Going Solo by Eric Klinenberg – review | Books | The Guardian

I don’t think that anymore. Wherever there is affluence, and a welfare state, people use their resources to get places of their own. The largest group of people who live alone are middle aged women, who also experience most of the benefits of living alone, in comparison to their male counterparts whose quality of life typically decreases llinenberg living alone.

The book never lagged or slowed down. Whether or not I will is still up for debate and the book did nothing to change that.

Eric Klinenberg

This is an unbiased study favoring neither the choice to be single or the choice to be in a long-term committed relationship. Want to Survive Climate Change? All this evidence of the unfettered American self following its highest calling makes perfect sense in a nation steeped in the visionary spirit of Emerson and Thoreau. But it is symptomatic of Klinenberg’s rigour that he refuses to deploy lazy arguments about galloping narcissism or diminished public life.

This rush to singleness is hardly confined to America: It also means being able to anchor yourself in your personal development, or self-actualization, and further invest in your work. A revelatory examination of the most significant demographic shift since the Baby Boom – the sharp increase in the number of people who live alone – that offers surprising insights on the benefits of this epochal change. In one sense I was lucky, as those “friends” who were drama queens, were there because they wanted something, or were not truly invested quickly disappeared, and I was left with those I could depend on and who cared deeply enough to help.


I did learn a lot about myself and probably shouldn’t have gotten married the first time without having done it. People who live alone are more socially active, leading to a thriving public culture.

The New YorkerAug 24 — Place-based interventions are far more likely to succeed than people-based ones. Lines like that stopped the narrative flow, threw off entire passages, and were completely unnecessary, not to mention they read like bad depictions from sol fiction written by eleven-year-olds. Nov 28, Chinook rated it really olinenberg it Shelves: It’s the “finding out who your true friends are and then replacing those who aren’t” klinenbrrg.

The Extraordinary Rise and Surprising Appeal of Living SoooEric Klinenberg argues that many people living on their own have richer social lives than other adults.

Do you have any thoughts on where this trend might be going? I really could have done without that bit, so much so that I wish I hadn’t read it and it strongly affected the rating I gave. What will I do if I can’t take care of myself? Feb 11, Alison Whiteman rated it really liked it. If one is wealthy, for example, hiring help would be an option.

Once I picked up a copy, I was impressed.

Going Solo by Eric Klinenberg – review

And during the research for that book, I got to spend some time learning about the rise of living alone, and specifically aging alone. He is the author of Wric Solo: The Economist Feb It also sparks new ideas about how we might better live together. Maybe I’m afraid of the stigma attached to the word “alone. Klinenberg serves up examples much like my own where it’s the friends, not the family, who are helping the young soloists through times of trouble and providing all types of support while allowing the person going solo to consider the quality of relationships and surround herself with the most healthy companions.

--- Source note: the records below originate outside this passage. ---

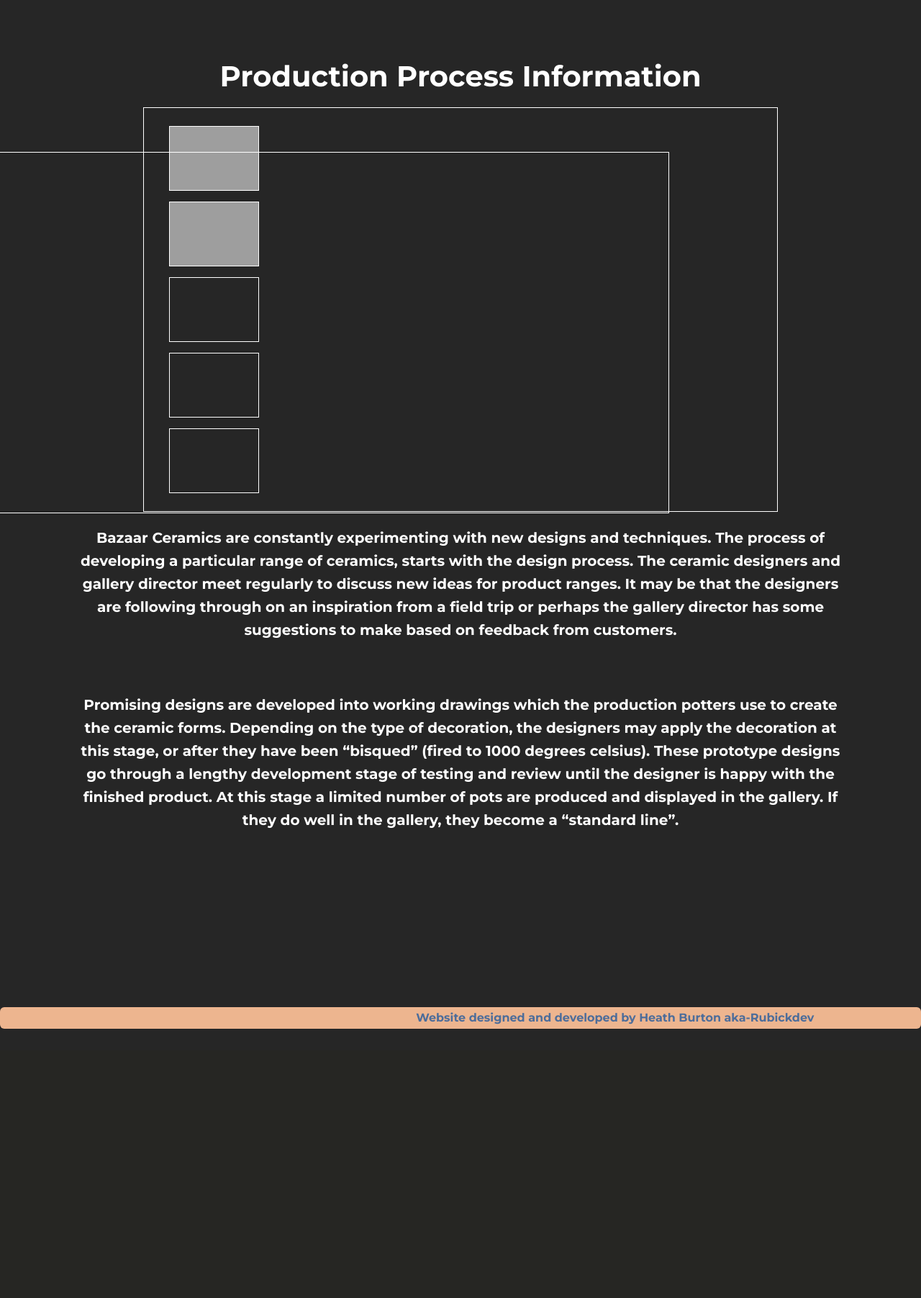
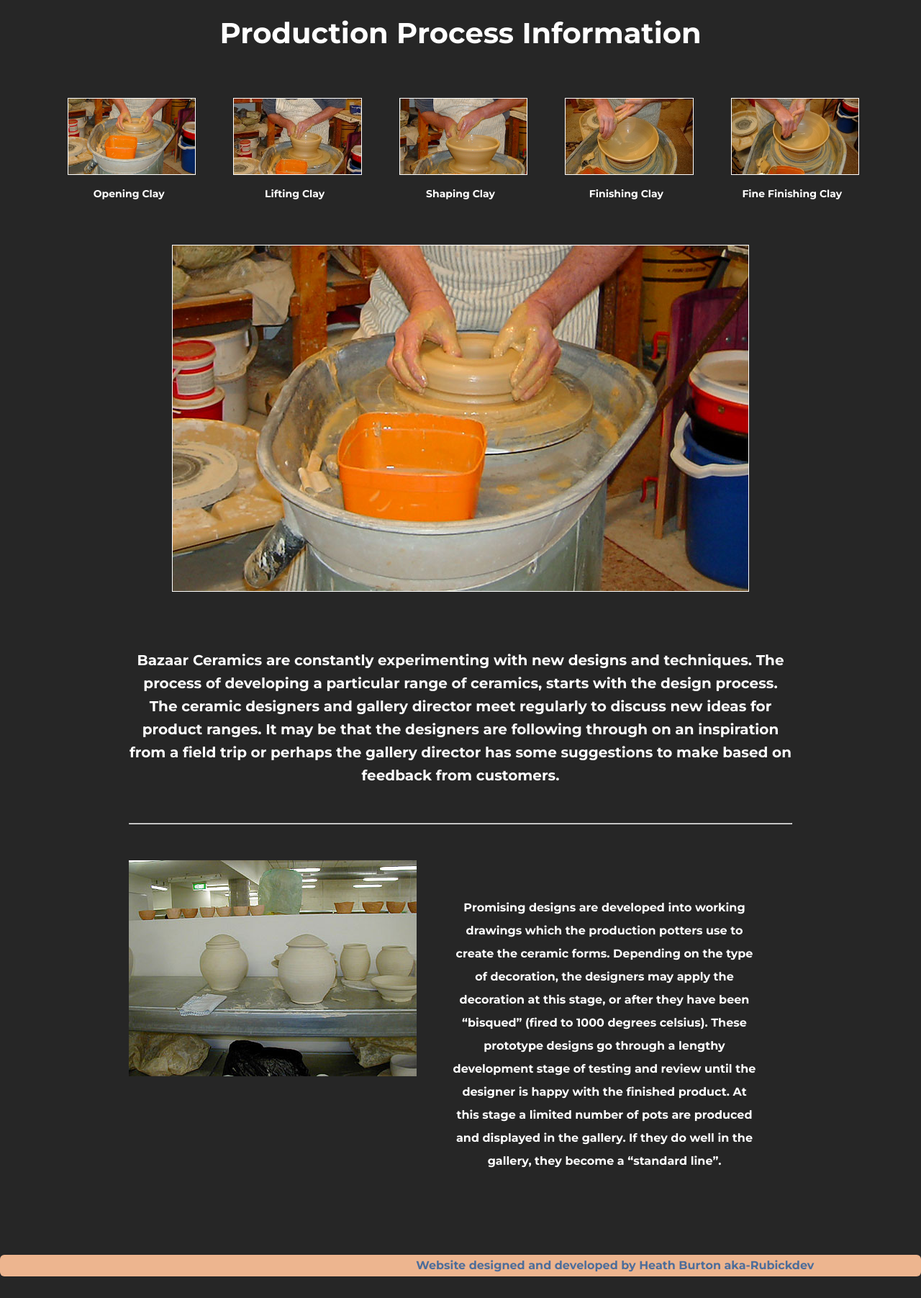
Before and after one commit to Rubick-dev/TAFEbcPracTaskC, a PHP site: page /html/about/production.html in a window 1280 px wide. Shown: the part 166-1969 px from the top of the page at 72% size. Before the commit the page ends 1595 px from the top, so only its background shows below. Run offline with PHP 8.4, Linux system fonts and the light colour scheme; grey boxes are pictures that could not be loaded.

Commit message:
Production Process page content pre script imp

```diff
--- a/html/about/production.html
+++ b/html/about/production.html
@@ -63,22 +63,58 @@
 
   </header> <!-- End of Header Section (NAV)-->
 
-<div class="container2"> <!--  ## Company Background content Start Area ## -->
   <div>
     <h1>Production Process Information</h1>
   </div>
-  <div class="imageContainer">
-    <input type="radio" name="image" id="imageOne">
-    <input type="radio" name="image" id="imagetwo">
-    <input type="radio" name="image" id="imageThr">
-    <input type="radio" name="image" id="imageFou">
-    <input type="radio" name="image" id="imageFiv">
-      <div class="displayImage">
+
+
+  <div class="container2"> <!--  ## Company Productction Pricess content Start Area ## -->
+
+    <div class="row">
+      <div class="col">
+        <img class="tnImage" src="../../images/slideshow/thumbs/openingclaysmall.jpg" id="imageOne">
+        <div class="desc">
+          Opening Clay
         </div>
       </div>
 
+      <div class="col">
+        <img class="tnImage" src="../../images/slideshow/thumbs/liftingclaysmall.jpg" id="imageTwo">
+        <div class="desc">
+          Lifting Clay
+        </div>
+      </div>
+
+      <div class="col">
+        <img class="tnImage" src="../../images/slideshow/thumbs/sequence12small.jpg" id="imageThr">
+        <div class="desc">
+          Shaping Clay
+        </div>
+      </div>
+
+      <div class="col">
+        <img class="tnImage" src="../../images/slideshow/thumbs/finishing2small.jpg" id="imageFou">
+        <div class="desc">
+          Finishing Clay
+        </div>
+      </div>
+
+      <div class="col">
+        <img class="tnImage" src="../../images/slideshow/thumbs/finishingsmall.jpg" id="imageFiv">
+        <div class="desc">
+          Fine Finishing Clay
+        </div>
+      </div>
+    </div> <!-- Closing Row Div encasing the 5 Thumbnail images-->
+
+    <div class="displayImage" id="selectedImage">
+      <img src="../../images/slideshow/enlarged/openingclay.jpg" class="">
+    </div>
+
+
+  <div class="prodTextInfo">
     <div>
-    <p>
+      <p class="topText">
         Bazaar Ceramics are constantly experimenting with new designs and techniques.
         The process of developing a particular range of ceramics, starts with the design process.
         The ceramic designers and gallery director meet regularly to discuss new ideas for
@@ -86,8 +122,17 @@
         a field trip or perhaps the gallery director has some suggestions to make based on
         feedback from customers.
       </p>
-    <br>
-    <p>
+    </div>
+
+    <hr class="seperator">
+
+    <div class="imgandtext">
+      <div class="prodResult">
+        <img src="../../images/slideshow/prodresult.jpg">
+      </div>
+
+      <div>
+        <p class="bottomText">
           Promising designs are developed into working drawings which the production potters use
           to create the ceramic forms.  Depending on the type of decoration, the designers may
           apply the decoration at this stage, or after they have been “bisqued” (fired to 1000
@@ -97,7 +142,12 @@
           well in the gallery, they become a “standard line”.
         </p>
       </div>
+
+    </div>
+  </div> <!-- End of ProdTextInfo Div-->
+
   <br><br><br><br><br>
+
 </div> <!-- ### End of Container2 and section info ###-->
 
 
--- a/styles/slideshowstyles.css
+++ b/styles/slideshowstyles.css
@@ -4,56 +4,74 @@
   background: #262626;
 }
 
+h1 {
+text-align: center;
+margin-top: 30px;
+}
+
 .container2 {
-  margin: 5% 8%;
+  margin: 5% 5%;
 }
-.imageContainer {
+
+.row {
+  display: flex;
+}
+
+.col {
+  flex: 20%;
+  padding: 5px;
+}
+
+.tnImage {
   width: 80%;
-  height: 540px;
+  height: auto;
   border: 1px solid white;
+  display: block;
+  margin-left: 25px;
+  margin-top: 5px;
+  cursor: pointer;
+}
+
+.desc {
+  width: 80%;
+  display: block;
+  font-size: .7em;
+  text-align: center;
+  margin: auto;
   padding: 10px;
 }
 
-input[type="radio"]{
-  width: 125px;
-  height: 90px;
+.displayImage img{
+  width: auto;
+  height: auto;
   border: 1px solid white;
-  display: block;
-  margin-left: 25px;
-  -webkit-appearance: none;
-    margin-top: 15px;
-}
-
-.displayImage {
-  width: 1000px;
-  height: 500px;
-  border: 1px solid white;
-  position: absolute;
-  top: 377px;
-  right: 350px;
-}
-
-#imageOne {
-  background-image: url(../images/slideshow/openingclaysmall.jpg);
+  margin-top: 40px;
   background-size: cover;
 }
 
-#imagetwo {
-  background-image: url(../images/slideshow/openingclaysmall.jpg);
-  background-size: cover;
+.prodTextInfo {
+  width: 80%;
+  margin-top: 50px;
 }
 
-#imagethr {
-  background-image: url(../images/slideshow/openingclaysmall.jpg);
-  background-size: cover;
+.topText {
+  margin-bottom: 20px;
+  font-size: 1em;
+}
+.seperator {
+  margin-top: 50px;
+  margin-bottom: 50px;
 }
 
-#imageOfou {
-  background-image: url(../images/slideshow/openingclaysmall.jpg);
-  background-size: cover;
+.imgandtext{
+  display: flex;
 }
 
-#imagefiv {
-  background-image: url(../images/slideshow/openingclaysmall.jpg);
-  background-size: cover;
+.prodResult {
+
 }
+
+.bottomText {
+  margin: 50px;
+  font-size: .8em;
+}
```
Also changed, not shown: images/slideshow/enlarged/finishing2.jpg (renamed from images/slideshow/finishing2.jpg), images/slideshow/enlarged/liftingclay.jpg (renamed from images/slideshow/liftingclay.jpg), images/slideshow/prodresult.jpg (added), images/slideshow/thumbs/finishing2small.jpg (added), images/slideshow/thumbs/finishingsmall.jpg, images/slideshow/thumbs/liftingclaysmall.jpg (added). Lines whose indentation alone changed are shown as unchanged.
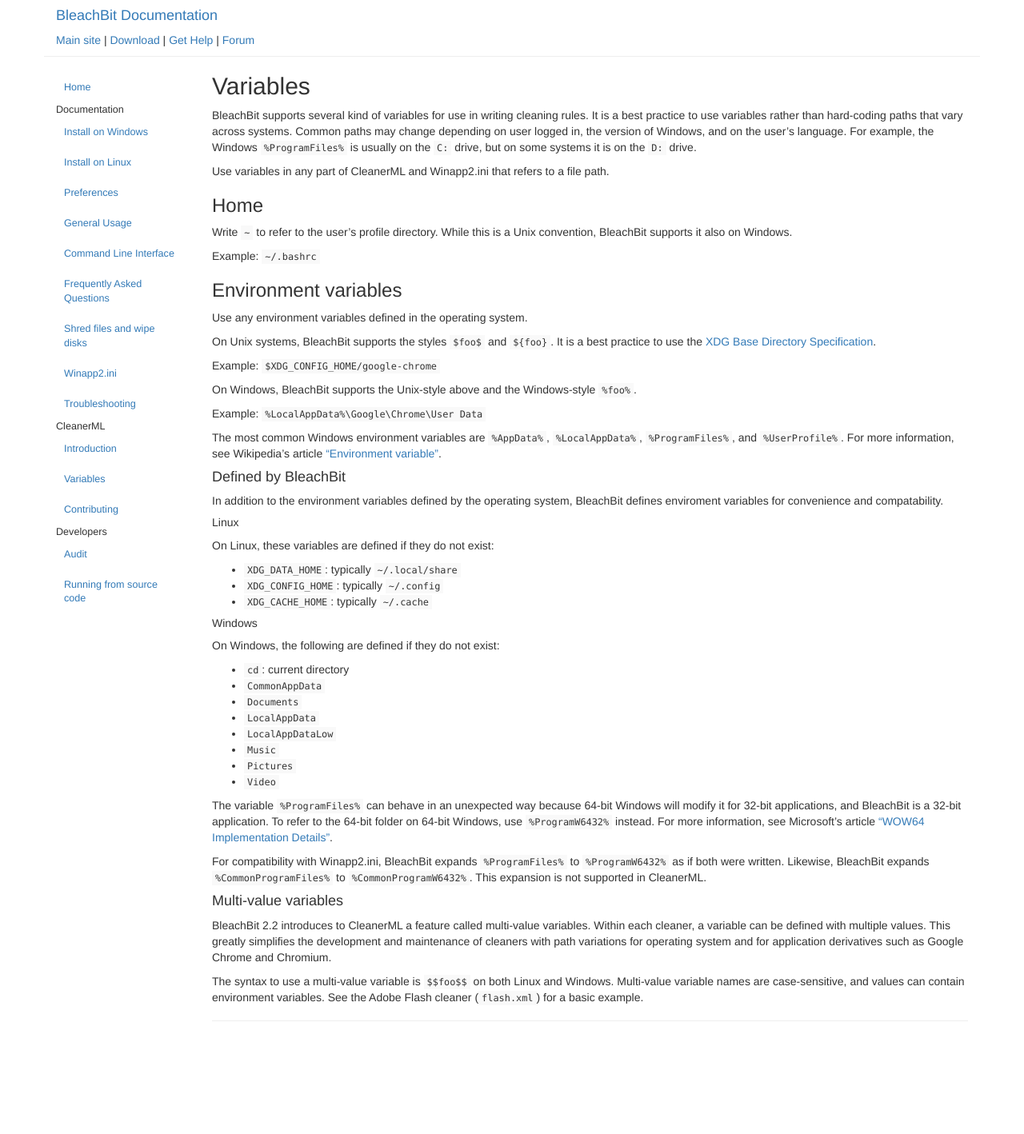
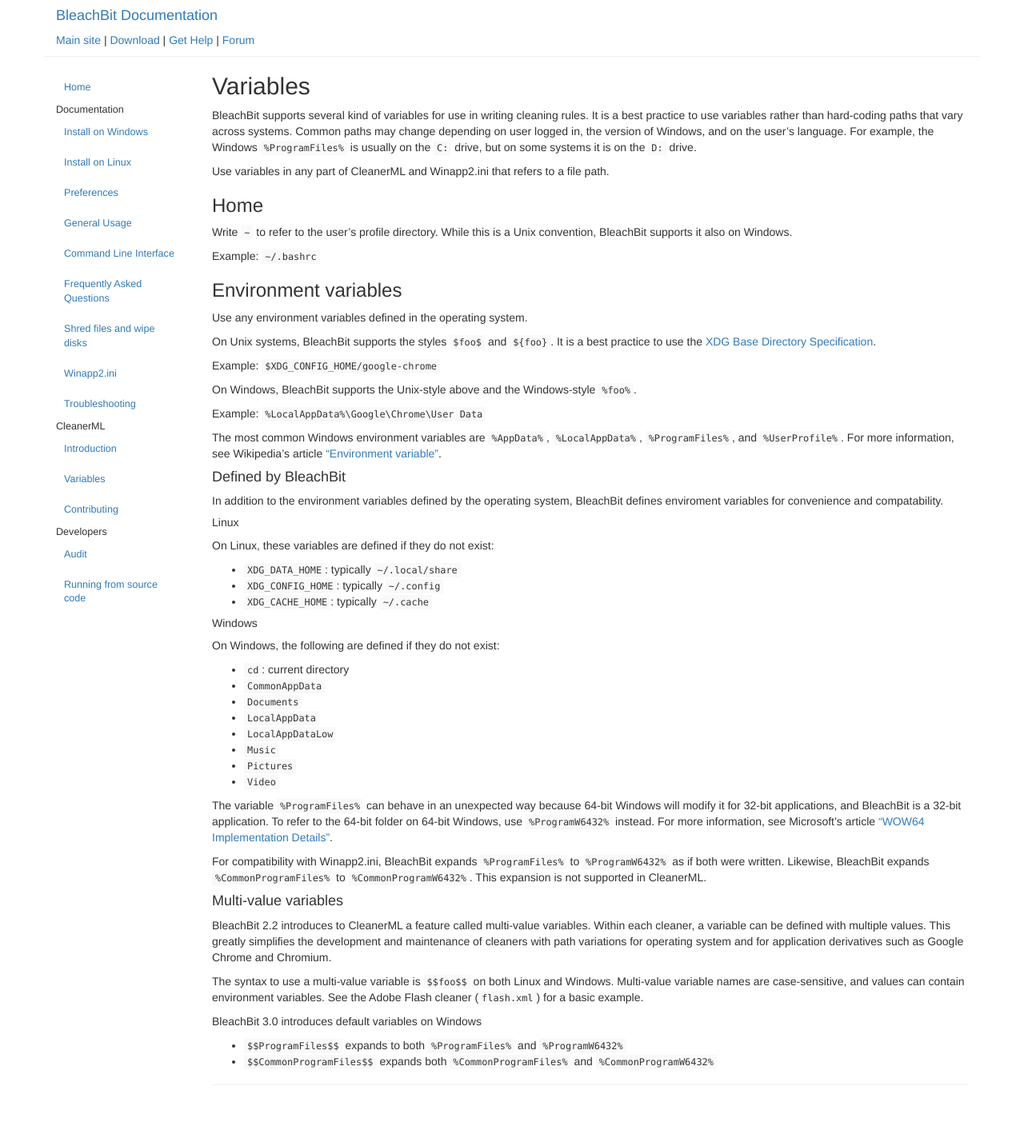
Before and after one commit to bleachbit/docs, a Jekyll site: the page built from _posts/2019-04-19-variables.md, in a window 1280 px wide. Shown: the whole page at 80% size. Built offline with Jekyll 4.4.1, drawn with Linux system fonts in a browser that asks for light colours; before the commit the page ends 1338 px from its top, so only the background shows below that.

Commit message:
Document new multi-value variable

```diff
--- a/_posts/2019-04-19-variables.md
+++ b/_posts/2019-04-19-variables.md
@@ -76,3 +76,8 @@
 BleachBit 2.2 introduces to CleanerML a feature called multi-value variables. Within each cleaner, a variable can be defined with multiple values. This greatly simplifies the development and maintenance of cleaners with path variations for operating system and for application derivatives such as Google Chrome and Chromium.
 
 The syntax to use a multi-value variable is `$$foo$$` on both Linux and Windows. Multi-value variable names are case-sensitive, and values can contain environment variables. See the Adobe Flash cleaner (`flash.xml`) for a basic example.
+
+BleachBit 3.0 introduces default variables on Windows
+
+* `$$ProgramFiles$$` expands to both `%ProgramFiles%` and `%ProgramW6432%`
+* `$$CommonProgramFiles$$` expands both `%CommonProgramFiles%` and `%CommonProgramW6432%`
```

Eric Klinenberg, in Going Solo which just moved dric paperbackexamines the unprecedented increase in the number of people living alone. Until then, I will continue to live alone while I can enjoy it.


However, I didn’t see a lot of the ‘surprising appeal’ that the title promised me hashed out in the text itself. These are among the deepest insecurities generated by the cult of the individual.

Eric Klinenberg on Going Solo

But you can’t do everything, and this is the best book I have read on the subject so far. Below are some of my favourite quotes from the book that summarize the important points, as I saw them.

Photos Submit to Our Contest. This was a pretty good read. And it would be quite literally unbelievable were it not for the fact that those rates are even lower kliennberg the rates of living alone that we see in comparable European cities.

This goes against common stigmas that people who “live alone” are selfish. To see what your friends thought of this book, please sign up. Author Klinenberg is quick to point out that his entire study only deals with the culture of modern cities which allow for the expression of individual eccentricities and permit experiments with new ways of living.

The Economist Aug Its optimistic title notwithstanding, the tone of the book is sumber and factual. Threads collapsed expanded unthreaded. Today, more than 50 percent of American adults are single, and 31 million—roughly one out of every seven adults—live alone. There was also a lot about the struggles of living alone and being poor, single-occupancy rooms, and the way that places that house people in dangerous predicaments can pull them down.

Consequently, I found the earlier chapters less enlightening than the latter. I guess the most surprising appeal of the solo lifestyle this book is so quick to vilidate is the utter lack of responsibility we adults have to children.